[WORK ORDER]:
Every line of the entries with the word "begin" in it should be shown.

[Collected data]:
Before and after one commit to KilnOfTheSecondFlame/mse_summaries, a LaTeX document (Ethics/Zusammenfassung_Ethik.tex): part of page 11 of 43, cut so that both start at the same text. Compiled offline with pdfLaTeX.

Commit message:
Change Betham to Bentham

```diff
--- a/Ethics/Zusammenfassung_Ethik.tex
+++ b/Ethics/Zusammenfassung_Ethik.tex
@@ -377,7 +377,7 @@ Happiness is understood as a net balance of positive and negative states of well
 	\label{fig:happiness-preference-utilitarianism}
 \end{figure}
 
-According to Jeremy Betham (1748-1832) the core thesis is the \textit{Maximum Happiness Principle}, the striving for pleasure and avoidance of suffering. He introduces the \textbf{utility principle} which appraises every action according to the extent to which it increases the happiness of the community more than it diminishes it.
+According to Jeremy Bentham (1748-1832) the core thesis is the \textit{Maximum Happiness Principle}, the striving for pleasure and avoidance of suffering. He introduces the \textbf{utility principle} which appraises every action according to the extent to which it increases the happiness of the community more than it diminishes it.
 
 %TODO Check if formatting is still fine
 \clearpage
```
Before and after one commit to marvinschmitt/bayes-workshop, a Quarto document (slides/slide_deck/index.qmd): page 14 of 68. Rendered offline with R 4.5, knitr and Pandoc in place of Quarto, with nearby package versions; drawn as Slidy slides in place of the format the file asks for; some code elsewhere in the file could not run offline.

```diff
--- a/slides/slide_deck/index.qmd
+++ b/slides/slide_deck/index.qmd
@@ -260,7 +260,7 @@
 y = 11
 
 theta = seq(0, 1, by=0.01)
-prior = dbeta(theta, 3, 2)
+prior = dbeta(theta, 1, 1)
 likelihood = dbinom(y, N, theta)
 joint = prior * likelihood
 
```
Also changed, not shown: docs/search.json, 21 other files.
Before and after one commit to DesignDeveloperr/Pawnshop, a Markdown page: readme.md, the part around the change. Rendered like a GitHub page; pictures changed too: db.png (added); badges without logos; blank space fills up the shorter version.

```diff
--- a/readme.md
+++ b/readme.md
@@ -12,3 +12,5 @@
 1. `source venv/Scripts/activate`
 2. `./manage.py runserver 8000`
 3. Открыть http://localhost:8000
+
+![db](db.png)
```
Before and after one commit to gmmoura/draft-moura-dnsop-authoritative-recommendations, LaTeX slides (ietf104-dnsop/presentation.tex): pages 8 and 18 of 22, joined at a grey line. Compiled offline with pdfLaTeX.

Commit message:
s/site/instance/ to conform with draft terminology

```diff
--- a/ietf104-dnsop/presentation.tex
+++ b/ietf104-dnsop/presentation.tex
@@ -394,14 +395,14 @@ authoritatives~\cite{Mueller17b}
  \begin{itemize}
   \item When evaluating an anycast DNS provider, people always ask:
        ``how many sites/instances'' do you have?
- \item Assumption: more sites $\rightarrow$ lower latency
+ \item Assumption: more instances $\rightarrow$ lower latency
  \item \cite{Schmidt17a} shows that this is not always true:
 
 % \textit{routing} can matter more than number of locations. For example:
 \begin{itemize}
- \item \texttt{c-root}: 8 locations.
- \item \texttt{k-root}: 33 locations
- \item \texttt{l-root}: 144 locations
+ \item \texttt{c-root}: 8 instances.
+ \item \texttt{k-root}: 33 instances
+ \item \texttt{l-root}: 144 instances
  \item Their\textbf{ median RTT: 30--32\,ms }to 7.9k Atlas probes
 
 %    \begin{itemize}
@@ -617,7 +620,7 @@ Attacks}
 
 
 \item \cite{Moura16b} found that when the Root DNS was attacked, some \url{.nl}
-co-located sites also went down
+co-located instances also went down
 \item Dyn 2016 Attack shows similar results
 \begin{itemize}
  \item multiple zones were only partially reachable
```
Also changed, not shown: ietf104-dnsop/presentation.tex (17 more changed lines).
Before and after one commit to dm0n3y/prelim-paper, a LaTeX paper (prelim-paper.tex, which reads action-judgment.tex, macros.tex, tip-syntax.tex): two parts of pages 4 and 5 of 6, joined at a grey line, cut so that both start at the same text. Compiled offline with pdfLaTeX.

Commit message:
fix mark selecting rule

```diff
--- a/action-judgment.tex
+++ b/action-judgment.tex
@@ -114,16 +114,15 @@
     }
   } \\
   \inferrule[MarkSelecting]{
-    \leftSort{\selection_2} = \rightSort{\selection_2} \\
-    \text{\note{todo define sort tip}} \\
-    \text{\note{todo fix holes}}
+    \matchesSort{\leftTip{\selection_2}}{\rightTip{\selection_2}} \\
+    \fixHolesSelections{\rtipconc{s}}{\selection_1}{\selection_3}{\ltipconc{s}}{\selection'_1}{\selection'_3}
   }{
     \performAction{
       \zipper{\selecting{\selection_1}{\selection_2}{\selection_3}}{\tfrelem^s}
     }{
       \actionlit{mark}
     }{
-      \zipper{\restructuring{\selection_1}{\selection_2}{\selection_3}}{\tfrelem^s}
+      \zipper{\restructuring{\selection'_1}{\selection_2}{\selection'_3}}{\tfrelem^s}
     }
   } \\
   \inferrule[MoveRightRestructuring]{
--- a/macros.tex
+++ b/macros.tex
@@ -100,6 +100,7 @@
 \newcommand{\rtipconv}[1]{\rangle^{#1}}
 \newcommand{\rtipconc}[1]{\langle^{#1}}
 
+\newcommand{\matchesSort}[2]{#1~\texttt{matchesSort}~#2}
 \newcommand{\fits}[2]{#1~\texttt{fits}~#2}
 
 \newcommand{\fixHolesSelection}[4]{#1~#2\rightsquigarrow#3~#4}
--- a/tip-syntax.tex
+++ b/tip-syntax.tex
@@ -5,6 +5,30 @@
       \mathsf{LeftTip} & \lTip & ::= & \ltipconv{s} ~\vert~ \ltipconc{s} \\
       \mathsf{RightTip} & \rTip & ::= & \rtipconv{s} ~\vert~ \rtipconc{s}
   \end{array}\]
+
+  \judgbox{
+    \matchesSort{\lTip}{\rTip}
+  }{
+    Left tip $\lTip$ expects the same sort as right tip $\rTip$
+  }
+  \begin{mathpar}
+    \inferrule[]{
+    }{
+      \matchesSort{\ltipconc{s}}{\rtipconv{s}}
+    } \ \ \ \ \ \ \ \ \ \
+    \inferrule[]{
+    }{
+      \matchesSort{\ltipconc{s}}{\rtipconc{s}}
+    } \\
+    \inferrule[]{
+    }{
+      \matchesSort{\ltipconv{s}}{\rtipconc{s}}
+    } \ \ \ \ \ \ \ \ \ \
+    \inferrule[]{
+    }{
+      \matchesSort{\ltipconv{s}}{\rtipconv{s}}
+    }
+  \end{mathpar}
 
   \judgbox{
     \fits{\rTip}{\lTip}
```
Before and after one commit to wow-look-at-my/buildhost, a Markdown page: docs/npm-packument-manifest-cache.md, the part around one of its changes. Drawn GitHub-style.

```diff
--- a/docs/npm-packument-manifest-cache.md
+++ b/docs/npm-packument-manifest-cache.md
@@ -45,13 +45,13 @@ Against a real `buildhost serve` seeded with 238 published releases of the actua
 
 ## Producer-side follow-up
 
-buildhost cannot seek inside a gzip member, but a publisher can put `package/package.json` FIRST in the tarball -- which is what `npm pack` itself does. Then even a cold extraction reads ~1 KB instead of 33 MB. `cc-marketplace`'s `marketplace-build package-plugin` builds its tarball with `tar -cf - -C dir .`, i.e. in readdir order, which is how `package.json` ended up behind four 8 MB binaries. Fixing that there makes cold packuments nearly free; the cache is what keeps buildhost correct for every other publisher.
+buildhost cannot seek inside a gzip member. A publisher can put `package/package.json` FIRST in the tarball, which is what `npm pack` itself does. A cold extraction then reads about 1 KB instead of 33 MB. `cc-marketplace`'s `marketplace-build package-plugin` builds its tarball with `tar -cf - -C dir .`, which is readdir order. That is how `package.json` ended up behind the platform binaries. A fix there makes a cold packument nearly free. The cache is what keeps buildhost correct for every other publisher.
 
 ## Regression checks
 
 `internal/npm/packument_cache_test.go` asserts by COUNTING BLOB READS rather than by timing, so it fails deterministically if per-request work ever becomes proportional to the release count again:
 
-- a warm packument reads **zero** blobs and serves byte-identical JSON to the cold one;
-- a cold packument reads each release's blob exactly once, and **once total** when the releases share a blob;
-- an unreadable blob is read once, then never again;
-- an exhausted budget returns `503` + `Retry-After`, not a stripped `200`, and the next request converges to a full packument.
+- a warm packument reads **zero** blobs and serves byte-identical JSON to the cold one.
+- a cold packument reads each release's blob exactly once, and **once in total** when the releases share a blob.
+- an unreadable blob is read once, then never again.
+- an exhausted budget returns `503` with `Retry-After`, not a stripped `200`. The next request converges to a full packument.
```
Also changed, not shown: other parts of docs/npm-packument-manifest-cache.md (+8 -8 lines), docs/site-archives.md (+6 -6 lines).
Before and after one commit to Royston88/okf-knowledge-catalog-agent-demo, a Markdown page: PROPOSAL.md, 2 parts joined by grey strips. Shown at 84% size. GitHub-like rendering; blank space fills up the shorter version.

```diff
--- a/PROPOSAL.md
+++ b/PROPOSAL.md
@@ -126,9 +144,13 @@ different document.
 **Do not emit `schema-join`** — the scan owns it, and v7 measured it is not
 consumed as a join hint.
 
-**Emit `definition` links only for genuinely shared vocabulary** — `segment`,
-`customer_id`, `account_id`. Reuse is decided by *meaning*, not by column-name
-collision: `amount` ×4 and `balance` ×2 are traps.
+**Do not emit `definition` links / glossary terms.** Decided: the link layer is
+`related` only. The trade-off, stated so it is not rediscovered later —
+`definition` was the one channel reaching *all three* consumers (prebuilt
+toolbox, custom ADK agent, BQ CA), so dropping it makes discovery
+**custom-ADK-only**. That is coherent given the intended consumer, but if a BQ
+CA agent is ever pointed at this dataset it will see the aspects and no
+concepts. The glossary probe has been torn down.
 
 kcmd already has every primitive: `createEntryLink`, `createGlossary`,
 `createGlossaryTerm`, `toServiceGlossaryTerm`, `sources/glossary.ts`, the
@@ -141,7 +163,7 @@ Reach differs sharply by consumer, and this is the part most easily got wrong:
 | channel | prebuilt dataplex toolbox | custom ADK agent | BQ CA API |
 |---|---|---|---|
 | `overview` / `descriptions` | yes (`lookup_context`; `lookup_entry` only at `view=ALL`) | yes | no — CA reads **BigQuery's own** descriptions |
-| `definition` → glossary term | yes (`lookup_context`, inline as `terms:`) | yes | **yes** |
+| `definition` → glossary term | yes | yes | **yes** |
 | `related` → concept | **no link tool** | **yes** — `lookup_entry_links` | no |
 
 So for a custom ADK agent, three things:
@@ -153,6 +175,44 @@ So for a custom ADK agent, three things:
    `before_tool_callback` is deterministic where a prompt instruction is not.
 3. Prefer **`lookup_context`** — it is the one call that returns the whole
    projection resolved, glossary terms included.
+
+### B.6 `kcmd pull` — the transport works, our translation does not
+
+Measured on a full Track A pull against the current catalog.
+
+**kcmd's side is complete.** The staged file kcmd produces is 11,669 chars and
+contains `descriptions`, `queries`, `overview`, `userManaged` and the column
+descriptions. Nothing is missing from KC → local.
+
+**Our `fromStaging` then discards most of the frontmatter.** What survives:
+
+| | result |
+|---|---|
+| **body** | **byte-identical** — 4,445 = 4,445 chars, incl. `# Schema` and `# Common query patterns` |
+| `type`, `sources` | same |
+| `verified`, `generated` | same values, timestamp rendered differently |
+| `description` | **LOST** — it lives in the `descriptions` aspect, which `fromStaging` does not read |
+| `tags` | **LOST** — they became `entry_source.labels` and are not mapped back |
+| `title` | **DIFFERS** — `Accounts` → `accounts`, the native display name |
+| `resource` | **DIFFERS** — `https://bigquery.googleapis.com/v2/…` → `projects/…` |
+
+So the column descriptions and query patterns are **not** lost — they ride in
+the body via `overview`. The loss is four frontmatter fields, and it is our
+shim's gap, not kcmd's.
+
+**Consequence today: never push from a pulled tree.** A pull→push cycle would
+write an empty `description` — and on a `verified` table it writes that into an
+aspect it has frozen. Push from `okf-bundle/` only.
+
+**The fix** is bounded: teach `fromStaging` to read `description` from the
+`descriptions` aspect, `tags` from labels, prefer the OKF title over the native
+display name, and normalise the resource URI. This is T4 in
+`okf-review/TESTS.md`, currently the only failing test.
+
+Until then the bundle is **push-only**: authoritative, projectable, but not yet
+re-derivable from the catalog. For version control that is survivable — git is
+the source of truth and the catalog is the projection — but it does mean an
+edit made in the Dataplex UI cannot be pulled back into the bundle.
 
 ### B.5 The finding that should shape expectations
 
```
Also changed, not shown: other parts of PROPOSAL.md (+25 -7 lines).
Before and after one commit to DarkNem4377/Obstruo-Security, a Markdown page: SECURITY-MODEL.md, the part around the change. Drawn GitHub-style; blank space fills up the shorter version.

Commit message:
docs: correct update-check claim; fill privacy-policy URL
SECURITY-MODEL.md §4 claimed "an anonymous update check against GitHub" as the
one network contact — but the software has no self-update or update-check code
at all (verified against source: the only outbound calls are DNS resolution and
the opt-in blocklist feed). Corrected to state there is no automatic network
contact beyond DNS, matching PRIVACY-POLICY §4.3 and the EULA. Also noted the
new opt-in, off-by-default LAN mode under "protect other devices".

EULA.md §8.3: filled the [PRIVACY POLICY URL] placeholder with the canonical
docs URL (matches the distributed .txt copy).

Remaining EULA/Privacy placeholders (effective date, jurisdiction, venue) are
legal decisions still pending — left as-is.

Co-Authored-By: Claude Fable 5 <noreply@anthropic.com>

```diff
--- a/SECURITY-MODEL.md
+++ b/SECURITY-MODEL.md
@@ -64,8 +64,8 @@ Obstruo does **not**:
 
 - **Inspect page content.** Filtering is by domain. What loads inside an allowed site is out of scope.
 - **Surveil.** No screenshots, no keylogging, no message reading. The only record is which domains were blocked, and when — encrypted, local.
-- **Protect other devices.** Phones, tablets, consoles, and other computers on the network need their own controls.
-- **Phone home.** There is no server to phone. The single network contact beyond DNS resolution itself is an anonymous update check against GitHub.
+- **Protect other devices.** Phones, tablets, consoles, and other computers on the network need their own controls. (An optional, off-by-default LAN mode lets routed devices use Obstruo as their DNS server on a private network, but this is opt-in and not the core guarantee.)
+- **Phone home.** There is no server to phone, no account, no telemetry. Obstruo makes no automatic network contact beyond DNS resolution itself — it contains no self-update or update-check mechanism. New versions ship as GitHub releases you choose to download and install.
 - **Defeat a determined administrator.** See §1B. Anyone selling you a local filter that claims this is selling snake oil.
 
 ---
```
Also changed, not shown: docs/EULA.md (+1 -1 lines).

[RESPONSE]:
  \begin{itemize}
 \begin{itemize}
 %    \begin{itemize}
 \begin{itemize}
+  \begin{mathpar}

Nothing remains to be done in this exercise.